Read through the lines below and copy the ones holding the string "className".

▼▼▼

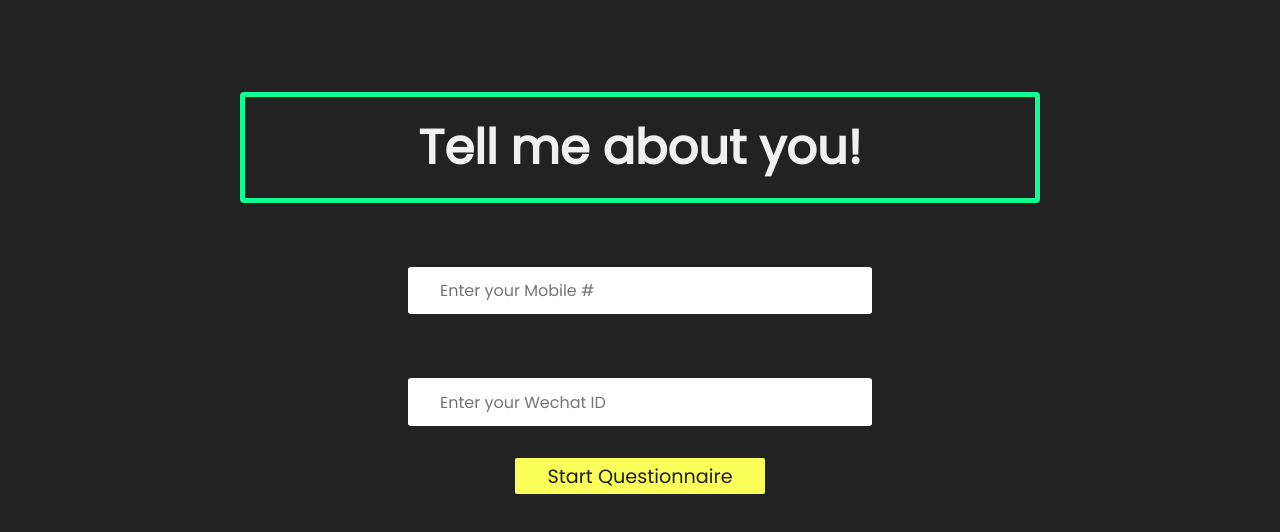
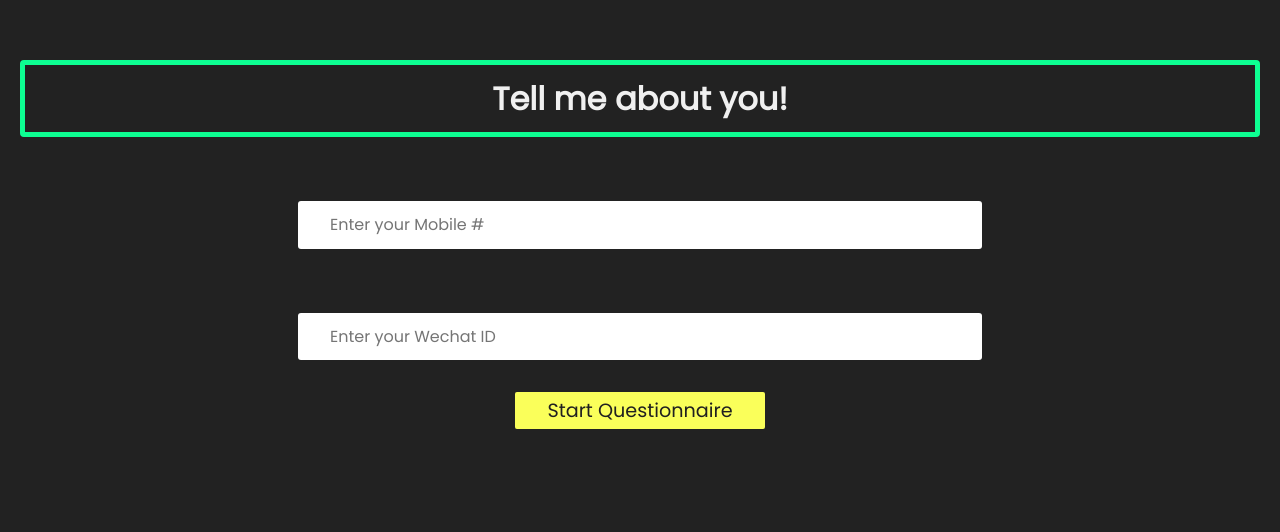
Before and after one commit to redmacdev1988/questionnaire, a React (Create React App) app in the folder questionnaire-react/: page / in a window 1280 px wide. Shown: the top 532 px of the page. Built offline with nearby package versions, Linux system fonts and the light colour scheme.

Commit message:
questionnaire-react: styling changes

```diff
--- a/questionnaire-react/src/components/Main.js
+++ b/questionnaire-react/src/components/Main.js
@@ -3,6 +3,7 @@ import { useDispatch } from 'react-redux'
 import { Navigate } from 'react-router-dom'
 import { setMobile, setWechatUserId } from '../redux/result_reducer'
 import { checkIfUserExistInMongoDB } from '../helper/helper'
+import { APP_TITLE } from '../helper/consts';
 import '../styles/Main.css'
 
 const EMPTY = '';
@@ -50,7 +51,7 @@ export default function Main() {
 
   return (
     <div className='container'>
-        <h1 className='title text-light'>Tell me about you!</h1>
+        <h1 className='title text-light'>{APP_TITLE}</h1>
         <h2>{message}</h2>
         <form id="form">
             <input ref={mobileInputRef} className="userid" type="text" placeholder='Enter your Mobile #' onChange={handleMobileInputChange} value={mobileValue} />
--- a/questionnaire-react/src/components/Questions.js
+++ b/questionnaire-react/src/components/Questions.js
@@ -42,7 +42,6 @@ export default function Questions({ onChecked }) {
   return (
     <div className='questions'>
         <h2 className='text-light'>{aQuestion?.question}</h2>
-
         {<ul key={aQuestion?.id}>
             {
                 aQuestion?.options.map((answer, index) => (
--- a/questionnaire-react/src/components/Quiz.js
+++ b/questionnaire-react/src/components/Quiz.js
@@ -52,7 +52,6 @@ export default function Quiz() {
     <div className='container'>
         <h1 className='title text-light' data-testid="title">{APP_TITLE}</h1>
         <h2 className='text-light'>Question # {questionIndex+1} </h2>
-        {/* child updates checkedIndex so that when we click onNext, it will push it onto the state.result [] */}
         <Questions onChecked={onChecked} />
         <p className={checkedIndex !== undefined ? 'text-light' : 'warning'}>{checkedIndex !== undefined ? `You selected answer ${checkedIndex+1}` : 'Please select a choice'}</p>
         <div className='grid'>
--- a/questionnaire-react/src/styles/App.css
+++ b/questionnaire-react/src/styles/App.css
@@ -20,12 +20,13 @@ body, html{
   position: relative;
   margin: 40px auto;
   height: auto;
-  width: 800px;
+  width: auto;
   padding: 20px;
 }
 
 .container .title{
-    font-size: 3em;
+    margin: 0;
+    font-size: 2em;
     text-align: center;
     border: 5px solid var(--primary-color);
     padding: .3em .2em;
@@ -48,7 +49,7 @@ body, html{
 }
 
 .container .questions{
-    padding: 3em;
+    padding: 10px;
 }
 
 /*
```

▲▲▲
▼▼▼

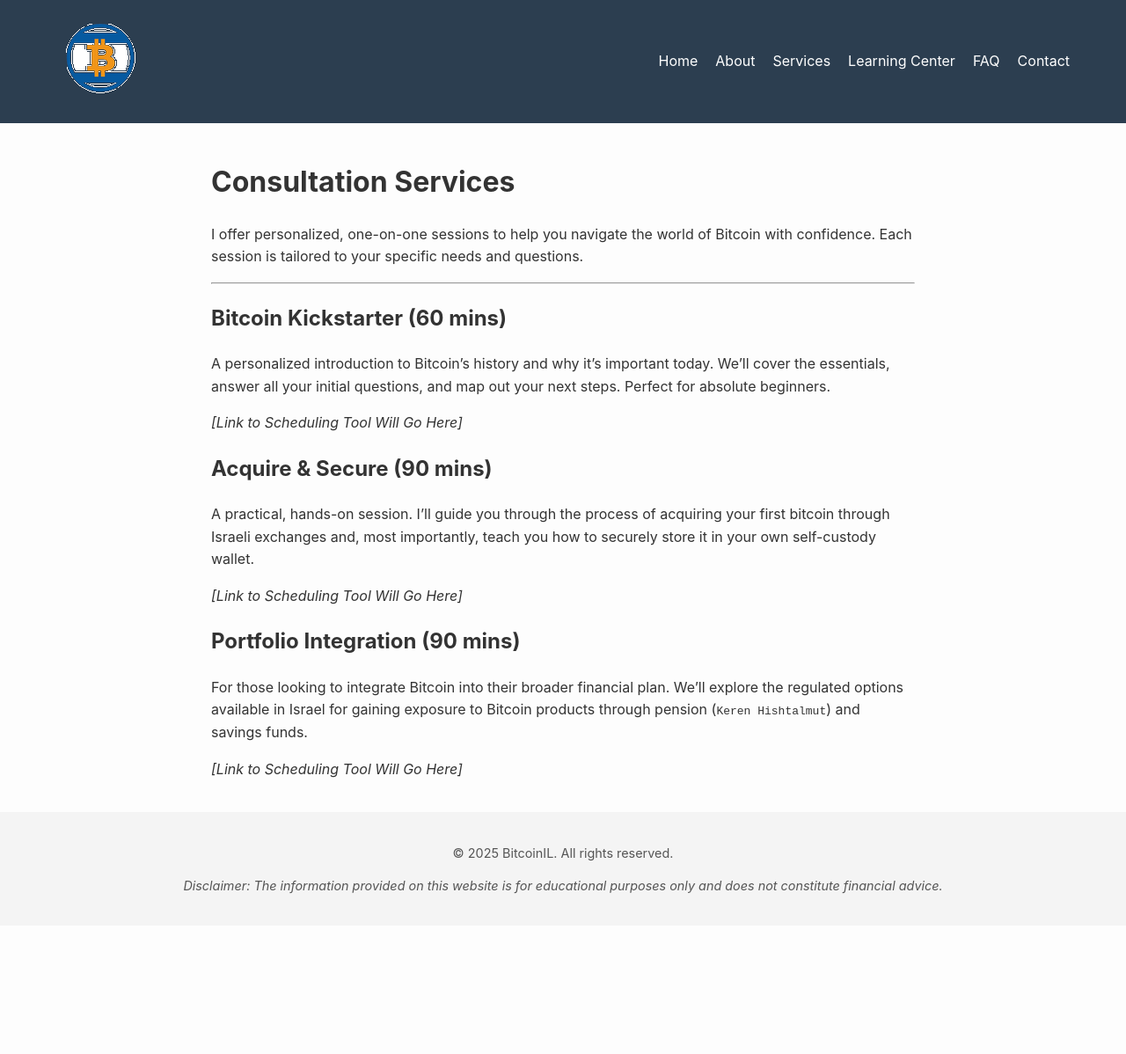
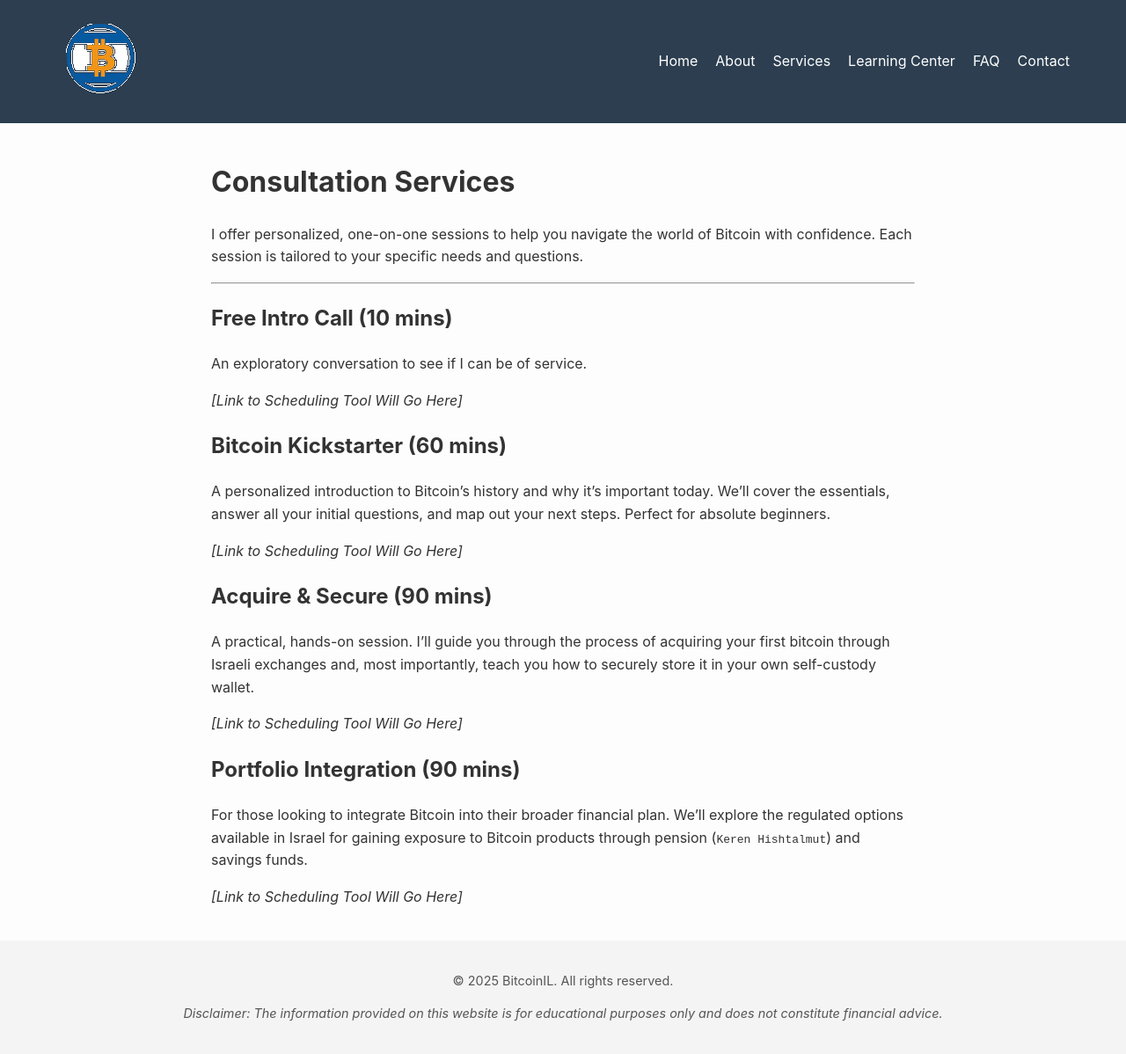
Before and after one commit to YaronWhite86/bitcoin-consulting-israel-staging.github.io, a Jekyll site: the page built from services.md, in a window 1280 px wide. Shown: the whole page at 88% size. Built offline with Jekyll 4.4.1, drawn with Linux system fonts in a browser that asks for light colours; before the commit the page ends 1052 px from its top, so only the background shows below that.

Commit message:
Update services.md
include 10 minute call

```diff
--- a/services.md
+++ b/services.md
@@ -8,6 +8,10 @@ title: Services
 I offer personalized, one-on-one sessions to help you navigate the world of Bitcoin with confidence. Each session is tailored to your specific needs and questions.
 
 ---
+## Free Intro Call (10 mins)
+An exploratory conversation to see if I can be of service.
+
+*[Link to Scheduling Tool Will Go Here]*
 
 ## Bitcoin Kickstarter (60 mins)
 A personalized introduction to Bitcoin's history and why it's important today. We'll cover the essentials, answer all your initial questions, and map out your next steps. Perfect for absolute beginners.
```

▲▲▲

[Answer box]
     <div className='container'>
-        <h1 className='title text-light'>Tell me about you!</h1>
+        <h1 className='title text-light'>{APP_TITLE}</h1>
             <input ref={mobileInputRef} className="userid" type="text" placeholder='Enter your Mobile #' onChange={handleMobileInputChange} value={mobileValue} />
     <div className='questions'>
         <h2 className='text-light'>{aQuestion?.question}</h2>
     <div className='container'>
         <h1 className='title text-light' data-testid="title">{APP_TITLE}</h1>
         <h2 className='text-light'>Question # {questionIndex+1} </h2>
         <p className={checkedIndex !== undefined ? 'text-light' : 'warning'}>{checkedIndex !== undefined ? `You selected answer ${checkedIndex+1}` : 'Please select a choice'}</p>
         <div className='grid'>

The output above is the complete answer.